Before and after images:
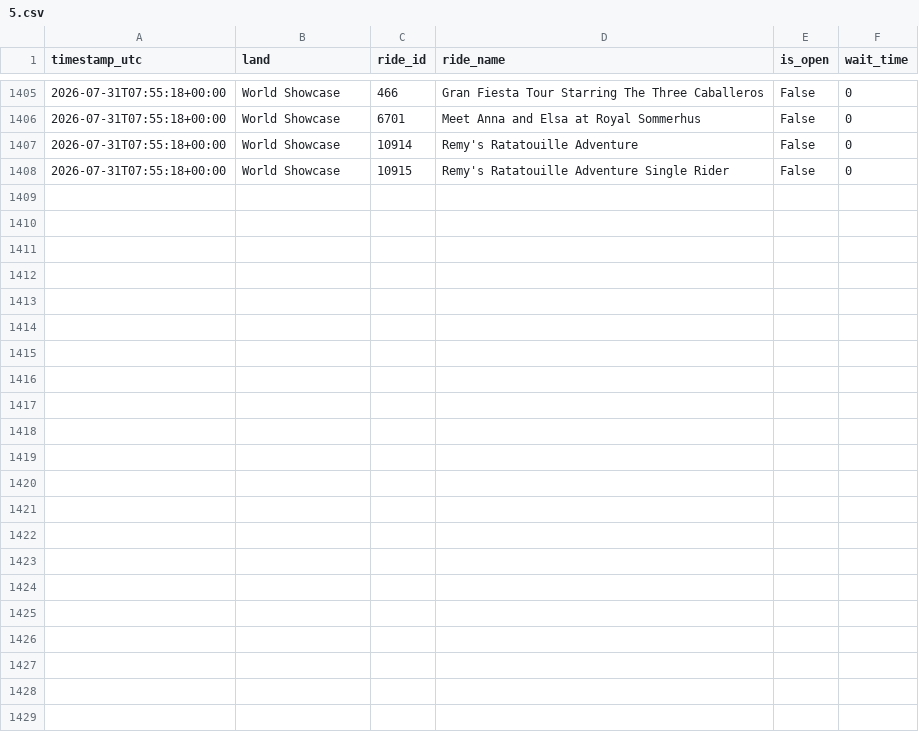
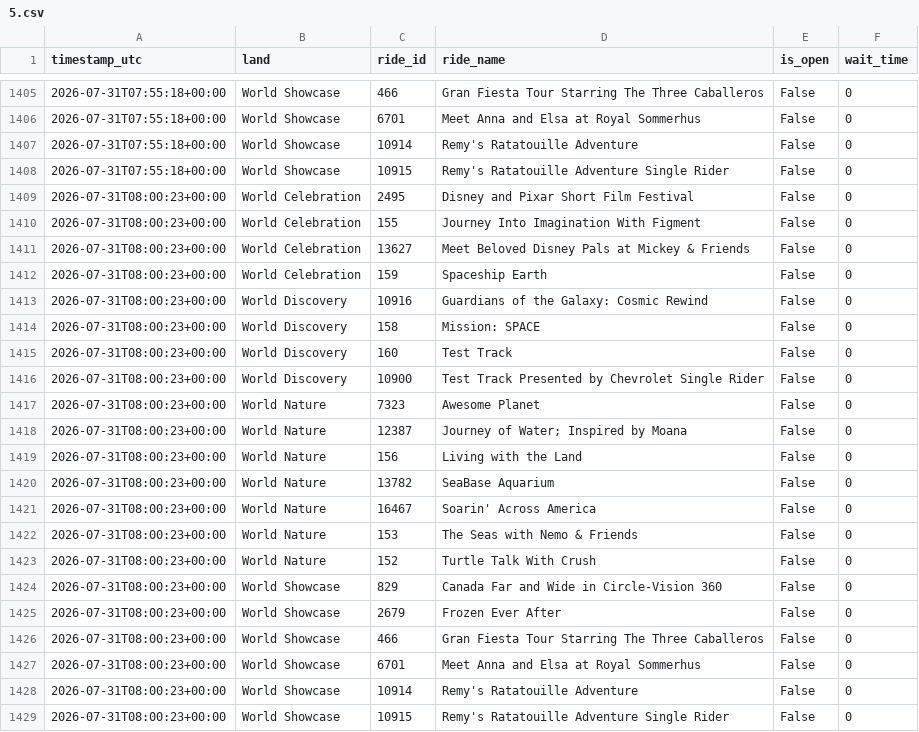
Before and after one commit to GustavoLuza/rideradar-queue-data, a CSV file: data/5.csv, drawn as a sheet; only a part is shown, gaps mark what is left out; the diff names each change by its address in the sheet, - before the commit and + after, or states it on an @@ line.

```diff
--- a/data/5.csv
+++ b/data/5.csv
+row 1409: 2026-07-31T08:00:23+00:00 | World Celebration | 2495 | Disney and Pixar Short Film Festival | False | 0
+row 1410: 2026-07-31T08:00:23+00:00 | World Celebration | 155 | Journey Into Imagination With Figment | False | 0
+row 1411: 2026-07-31T08:00:23+00:00 | World Celebration | 13627 | Meet Beloved Disney Pals at Mickey & Friends | False | 0
+row 1412: 2026-07-31T08:00:23+00:00 | World Celebration | 159 | Spaceship Earth | False | 0
+row 1413: 2026-07-31T08:00:23+00:00 | World Discovery | 10916 | Guardians of the Galaxy: Cosmic Rewind | False | 0
+row 1414: 2026-07-31T08:00:23+00:00 | World Discovery | 158 | Mission: SPACE | False | 0
+row 1415: 2026-07-31T08:00:23+00:00 | World Discovery | 160 | Test Track | False | 0
+row 1416: 2026-07-31T08:00:23+00:00 | World Discovery | 10900 | Test Track Presented by Chevrolet Single Rider | False | 0
+row 1417: 2026-07-31T08:00:23+00:00 | World Nature | 7323 | Awesome Planet | False | 0
+row 1418: 2026-07-31T08:00:23+00:00 | World Nature | 12387 | Journey of Water; Inspired by Moana | False | 0
+row 1419: 2026-07-31T08:00:23+00:00 | World Nature | 156 | Living with the Land | False | 0
+row 1420: 2026-07-31T08:00:23+00:00 | World Nature | 13782 | SeaBase Aquarium | False | 0
+row 1421: 2026-07-31T08:00:23+00:00 | World Nature | 16467 | Soarin' Across America | False | 0
+row 1422: 2026-07-31T08:00:23+00:00 | World Nature | 153 | The Seas with Nemo & Friends | False | 0
+row 1423: 2026-07-31T08:00:23+00:00 | World Nature | 152 | Turtle Talk With Crush | False | 0
+row 1424: 2026-07-31T08:00:23+00:00 | World Showcase | 829 | Canada Far and Wide in Circle-Vision 360 | False | 0
+row 1425: 2026-07-31T08:00:23+00:00 | World Showcase | 2679 | Frozen Ever After | False | 0
+row 1426: 2026-07-31T08:00:23+00:00 | World Showcase | 466 | Gran Fiesta Tour Starring The Three Caballeros | False | 0
+row 1427: 2026-07-31T08:00:23+00:00 | World Showcase | 6701 | Meet Anna and Elsa at Royal Sommerhus | False | 0
+row 1428: 2026-07-31T08:00:23+00:00 | World Showcase | 10914 | Remy's Ratatouille Adventure | False | 0
+row 1429: 2026-07-31T08:00:23+00:00 | World Showcase | 10915 | Remy's Ratatouille Adventure Single Rider | False | 0
```
Also changed, not shown: data/334.csv, data/6.csv, 6 other files.
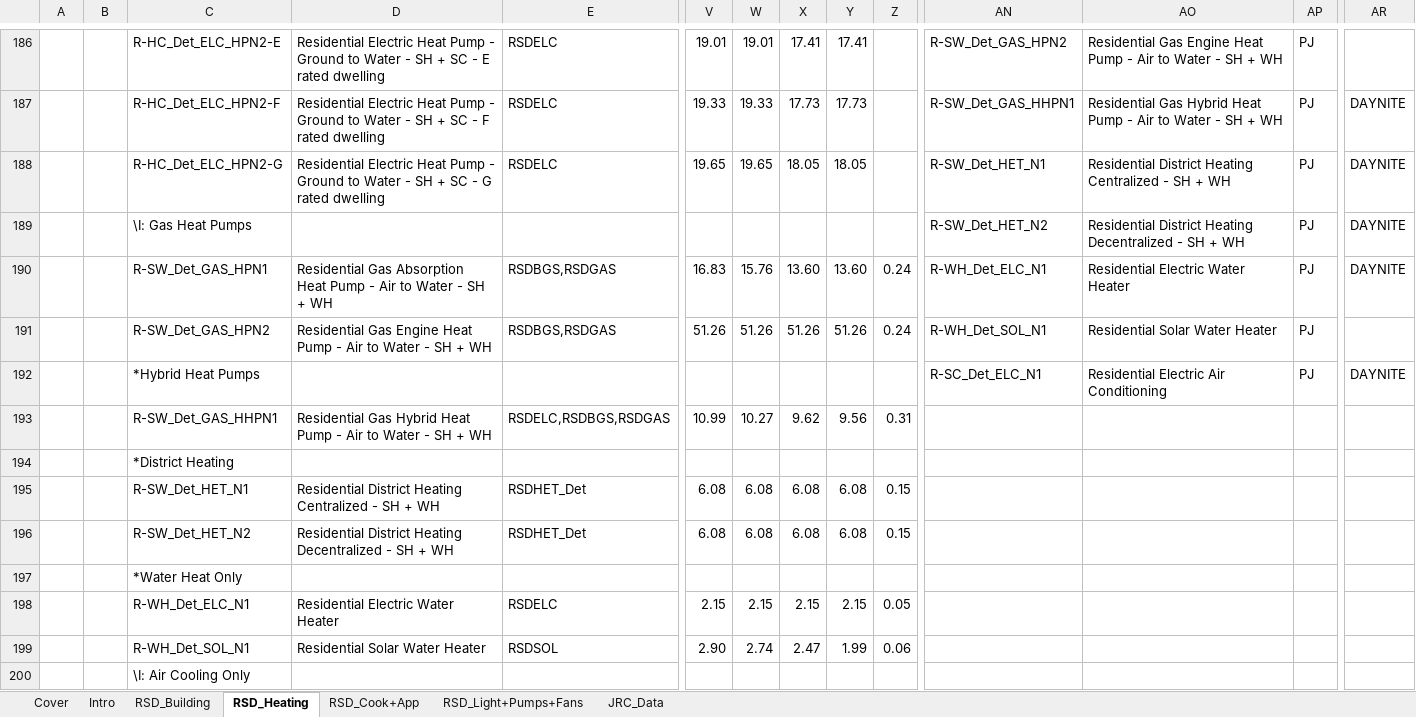
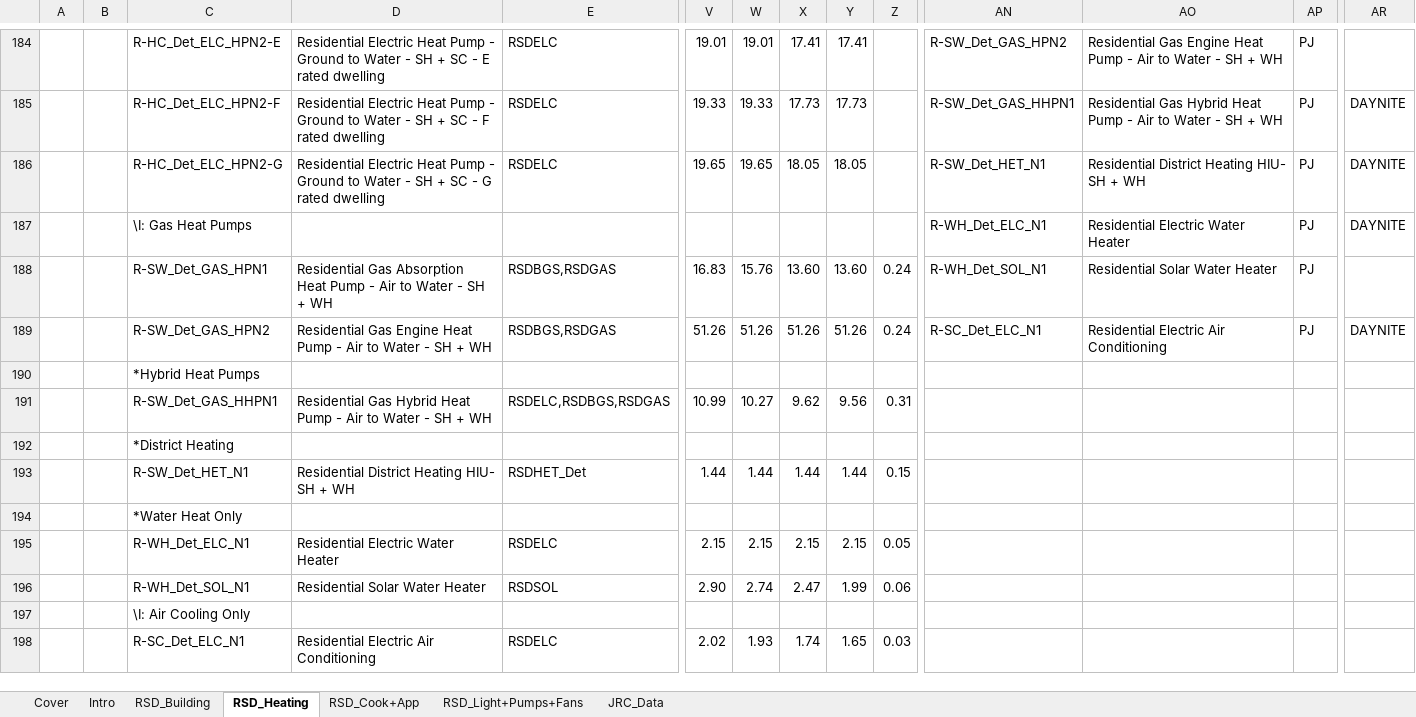
Before and after one commit to MaREI-EPMG/times-ireland-model, an Excel workbook: SubRES_TMPL/SubRES_RSD_NewTechs.xlsx, sheet RSD_Heating, drawn as a sheet; only a part is shown, gaps mark what is left out; the shorter side is filled out with more unchanged rows; values as stored, in another font and other column widths than the file's, no cell formats; charts and pictures not drawn; 1 other sheet too large or unreadable and not compared; removed rows and columns are numbered as before the commit, all else as after; rows hold the shown columns only; the diff covers the shown part only; the diff names each change by its address in the sheet, - before the commit and + after, or states it on an @@ line.

```diff
--- a/SubRES_TMPL/SubRES_RSD_NewTechs.xlsx (sheet RSD_Heating)
+++ b/SubRES_TMPL/SubRES_RSD_NewTechs.xlsx (sheet RSD_Heating)
-AO186: …District Heating Centralized - SH +…
+AO186: …District Heating HIU- SH +…
-AN187: R-SW_Det_HET_N2
+AN187: R-WH_Det_ELC_N1
-AO187: Residential District Heating Decentralized - SH + WH
+AO187: Residential Electric Water Heater
-AN188: R-WH_Det_ELC_N1
+AN188: R-WH_Det_SOL_N1
-AO188: Residential Electric Water Heater
+AO188: Residential Solar Water Heater
-AR188: DAYNITE
+AR188: (empty)
-AN189: R-WH_Det_SOL_N1
+AN189: R-SC_Det_ELC_N1
-AO189: Residential Solar Water Heater
+AO189: Residential Electric Air Conditioning
-AR189: (empty)
+AR189: DAYNITE
-row 192:  |  | *Hybrid Heat Pumps |  |  |  |  |  |  |  | R-SC_Det_ELC_N1 | Residential Electric Air Conditioning | PJ | DAYNITE
+row 190:  |  | *Hybrid Heat Pumps
-D193: …District Heating Centralized - SH +…
+D193: …District Heating HIU- SH +…
-V193: 6.08
+V193: 1.44
-W193: 6.08
+W193: 1.44
-X193: 6.08
+X193: 1.44
-Y193: 6.08
+Y193: 1.44
-row 196:  |  | R-SW_Det_HET_N2 | Residential District Heating Decentralized - SH + WH | RSDHET_Det | 6.08 | 6.08 | 6.08 | 6.08 | 0.15
```
Also changed, not shown: 4 added rows, 3 removed rows and 66 edited cells elsewhere in this sheet, cell formats, formulas that keep their value, charts or pictures.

What is required — Each entry above should be written out verbatim, minus its pictures.

Answer box —
Before and after one commit to GustavoLuza/rideradar-queue-data, a CSV file: data/5.csv, drawn as a sheet; only a part is shown, gaps mark what is left out; the diff names each change by its address in the sheet, - before the commit and + after, or states it on an @@ line.

```diff
--- a/data/5.csv
+++ b/data/5.csv
+row 1409: 2026-07-31T08:00:23+00:00 | World Celebration | 2495 | Disney and Pixar Short Film Festival | False | 0
+row 1410: 2026-07-31T08:00:23+00:00 | World Celebration | 155 | Journey Into Imagination With Figment | False | 0
+row 1411: 2026-07-31T08:00:23+00:00 | World Celebration | 13627 | Meet Beloved Disney Pals at Mickey & Friends | False | 0
+row 1412: 2026-07-31T08:00:23+00:00 | World Celebration | 159 | Spaceship Earth | False | 0
+row 1413: 2026-07-31T08:00:23+00:00 | World Discovery | 10916 | Guardians of the Galaxy: Cosmic Rewind | False | 0
+row 1414: 2026-07-31T08:00:23+00:00 | World Discovery | 158 | Mission: SPACE | False | 0
+row 1415: 2026-07-31T08:00:23+00:00 | World Discovery | 160 | Test Track | False | 0
+row 1416: 2026-07-31T08:00:23+00:00 | World Discovery | 10900 | Test Track Presented by Chevrolet Single Rider | False | 0
+row 1417: 2026-07-31T08:00:23+00:00 | World Nature | 7323 | Awesome Planet | False | 0
+row 1418: 2026-07-31T08:00:23+00:00 | World Nature | 12387 | Journey of Water; Inspired by Moana | False | 0
+row 1419: 2026-07-31T08:00:23+00:00 | World Nature | 156 | Living with the Land | False | 0
+row 1420: 2026-07-31T08:00:23+00:00 | World Nature | 13782 | SeaBase Aquarium | False | 0
+row 1421: 2026-07-31T08:00:23+00:00 | World Nature | 16467 | Soarin' Across America | False | 0
+row 1422: 2026-07-31T08:00:23+00:00 | World Nature | 153 | The Seas with Nemo & Friends | False | 0
+row 1423: 2026-07-31T08:00:23+00:00 | World Nature | 152 | Turtle Talk With Crush | False | 0
+row 1424: 2026-07-31T08:00:23+00:00 | World Showcase | 829 | Canada Far and Wide in Circle-Vision 360 | False | 0
+row 1425: 2026-07-31T08:00:23+00:00 | World Showcase | 2679 | Frozen Ever After | False | 0
+row 1426: 2026-07-31T08:00:23+00:00 | World Showcase | 466 | Gran Fiesta Tour Starring The Three Caballeros | False | 0
+row 1427: 2026-07-31T08:00:23+00:00 | World Showcase | 6701 | Meet Anna and Elsa at Royal Sommerhus | False | 0
+row 1428: 2026-07-31T08:00:23+00:00 | World Showcase | 10914 | Remy's Ratatouille Adventure | False | 0
+row 1429: 2026-07-31T08:00:23+00:00 | World Showcase | 10915 | Remy's Ratatouille Adventure Single Rider | False | 0
```
Also changed, not shown: data/334.csv, data/6.csv, 6 other files.
Before and after one commit to MaREI-EPMG/times-ireland-model, an Excel workbook: SubRES_TMPL/SubRES_RSD_NewTechs.xlsx, sheet RSD_Heating, drawn as a sheet; only a part is shown, gaps mark what is left out; the shorter side is filled out with more unchanged rows; values as stored, in another font and other column widths than the file's, no cell formats; charts and pictures not drawn; 1 other sheet too large or unreadable and not compared; removed rows and columns are numbered as before the commit, all else as after; rows hold the shown columns only; the diff covers the shown part only; the diff names each change by its address in the sheet, - before the commit and + after, or states it on an @@ line.

```diff
--- a/SubRES_TMPL/SubRES_RSD_NewTechs.xlsx (sheet RSD_Heating)
+++ b/SubRES_TMPL/SubRES_RSD_NewTechs.xlsx (sheet RSD_Heating)
-AO186: …District Heating Centralized - SH +…
+AO186: …District Heating HIU- SH +…
-AN187: R-SW_Det_HET_N2
+AN187: R-WH_Det_ELC_N1
-AO187: Residential District Heating Decentralized - SH + WH
+AO187: Residential Electric Water Heater
-AN188: R-WH_Det_ELC_N1
+AN188: R-WH_Det_SOL_N1
-AO188: Residential Electric Water Heater
+AO188: Residential Solar Water Heater
-AR188: DAYNITE
+AR188: (empty)
-AN189: R-WH_Det_SOL_N1
+AN189: R-SC_Det_ELC_N1
-AO189: Residential Solar Water Heater
+AO189: Residential Electric Air Conditioning
-AR189: (empty)
+AR189: DAYNITE
-row 192:  |  | *Hybrid Heat Pumps |  |  |  |  |  |  |  | R-SC_Det_ELC_N1 | Residential Electric Air Conditioning | PJ | DAYNITE
+row 190:  |  | *Hybrid Heat Pumps
-D193: …District Heating Centralized - SH +…
+D193: …District Heating HIU- SH +…
-V193: 6.08
+V193: 1.44
-W193: 6.08
+W193: 1.44
-X193: 6.08
+X193: 1.44
-Y193: 6.08
+Y193: 1.44
-row 196:  |  | R-SW_Det_HET_N2 | Residential District Heating Decentralized - SH + WH | RSDHET_Det | 6.08 | 6.08 | 6.08 | 6.08 | 0.15
```
Also changed, not shown: 4 added rows, 3 removed rows and 66 edited cells elsewhere in this sheet, cell formats, formulas that keep their value, charts or pictures.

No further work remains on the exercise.